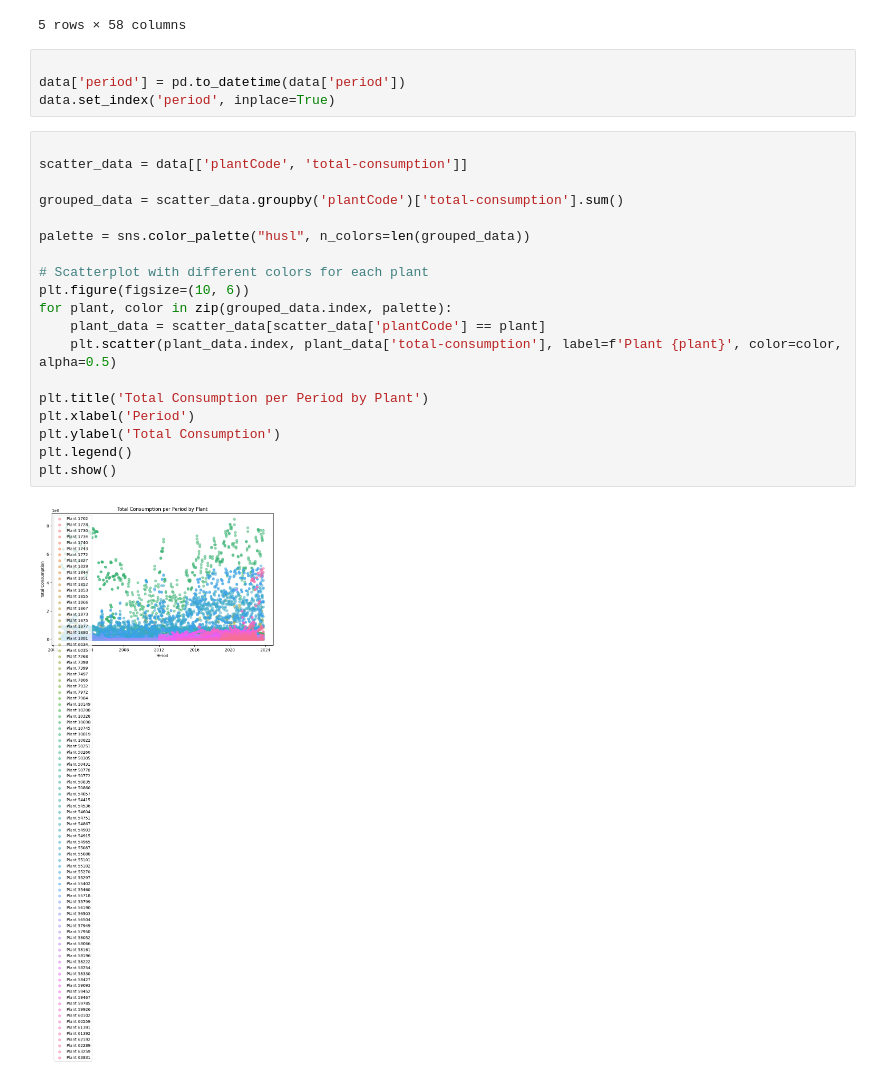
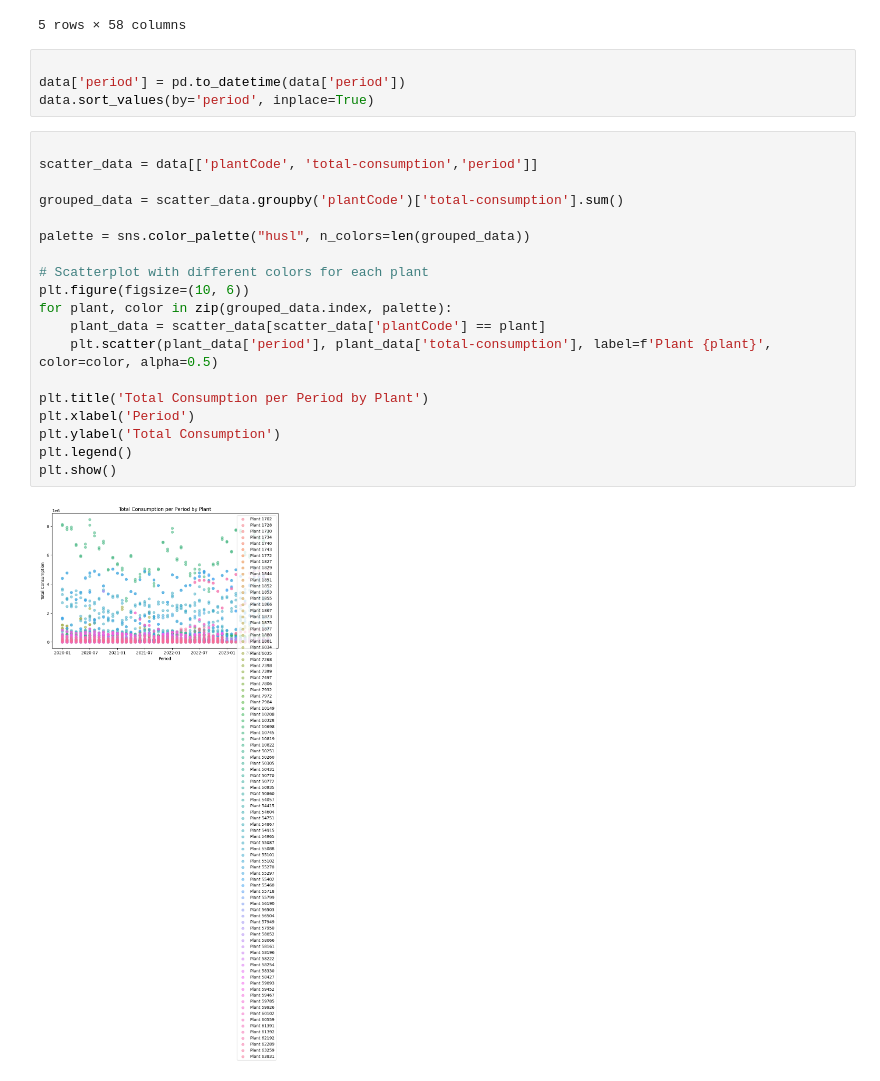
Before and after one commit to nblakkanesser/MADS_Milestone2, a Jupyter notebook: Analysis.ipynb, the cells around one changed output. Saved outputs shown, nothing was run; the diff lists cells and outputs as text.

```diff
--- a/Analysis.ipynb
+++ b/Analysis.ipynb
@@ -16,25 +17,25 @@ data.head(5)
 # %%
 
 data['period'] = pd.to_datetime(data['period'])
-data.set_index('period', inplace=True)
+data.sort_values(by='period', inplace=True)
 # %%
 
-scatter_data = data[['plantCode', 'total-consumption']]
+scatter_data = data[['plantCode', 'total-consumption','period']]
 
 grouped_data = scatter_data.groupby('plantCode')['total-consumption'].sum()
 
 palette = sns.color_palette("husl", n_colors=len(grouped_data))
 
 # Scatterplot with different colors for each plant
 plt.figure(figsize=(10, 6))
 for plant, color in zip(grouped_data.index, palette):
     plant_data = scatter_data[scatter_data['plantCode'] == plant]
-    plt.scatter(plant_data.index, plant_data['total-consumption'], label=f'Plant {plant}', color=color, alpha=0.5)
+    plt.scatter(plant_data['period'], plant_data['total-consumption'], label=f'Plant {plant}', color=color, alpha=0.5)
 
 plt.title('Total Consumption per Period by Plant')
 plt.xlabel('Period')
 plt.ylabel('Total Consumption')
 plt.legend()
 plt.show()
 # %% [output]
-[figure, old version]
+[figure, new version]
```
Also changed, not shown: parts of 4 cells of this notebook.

_ _ _ _

◆ **Aim of the task**
The copy must match the listing above exactly, except that it holds no pictures.

◆ **Answer to the problem**
Before and after one commit to nblakkanesser/MADS_Milestone2, a Jupyter notebook: Analysis.ipynb, the cells around one changed output. Saved outputs shown, nothing was run; the diff lists cells and outputs as text.

```diff
--- a/Analysis.ipynb
+++ b/Analysis.ipynb
@@ -16,25 +17,25 @@ data.head(5)
 # %%
 
 data['period'] = pd.to_datetime(data['period'])
-data.set_index('period', inplace=True)
+data.sort_values(by='period', inplace=True)
 # %%
 
-scatter_data = data[['plantCode', 'total-consumption']]
+scatter_data = data[['plantCode', 'total-consumption','period']]
 
 grouped_data = scatter_data.groupby('plantCode')['total-consumption'].sum()
 
 palette = sns.color_palette("husl", n_colors=len(grouped_data))
 
 # Scatterplot with different colors for each plant
 plt.figure(figsize=(10, 6))
 for plant, color in zip(grouped_data.index, palette):
     plant_data = scatter_data[scatter_data['plantCode'] == plant]
-    plt.scatter(plant_data.index, plant_data['total-consumption'], label=f'Plant {plant}', color=color, alpha=0.5)
+    plt.scatter(plant_data['period'], plant_data['total-consumption'], label=f'Plant {plant}', color=color, alpha=0.5)
 
 plt.title('Total Consumption per Period by Plant')
 plt.xlabel('Period')
 plt.ylabel('Total Consumption')
 plt.legend()
 plt.show()
 # %% [output]
-[figure, old version]
+[figure, new version]
```
Also changed, not shown: parts of 4 cells of this notebook.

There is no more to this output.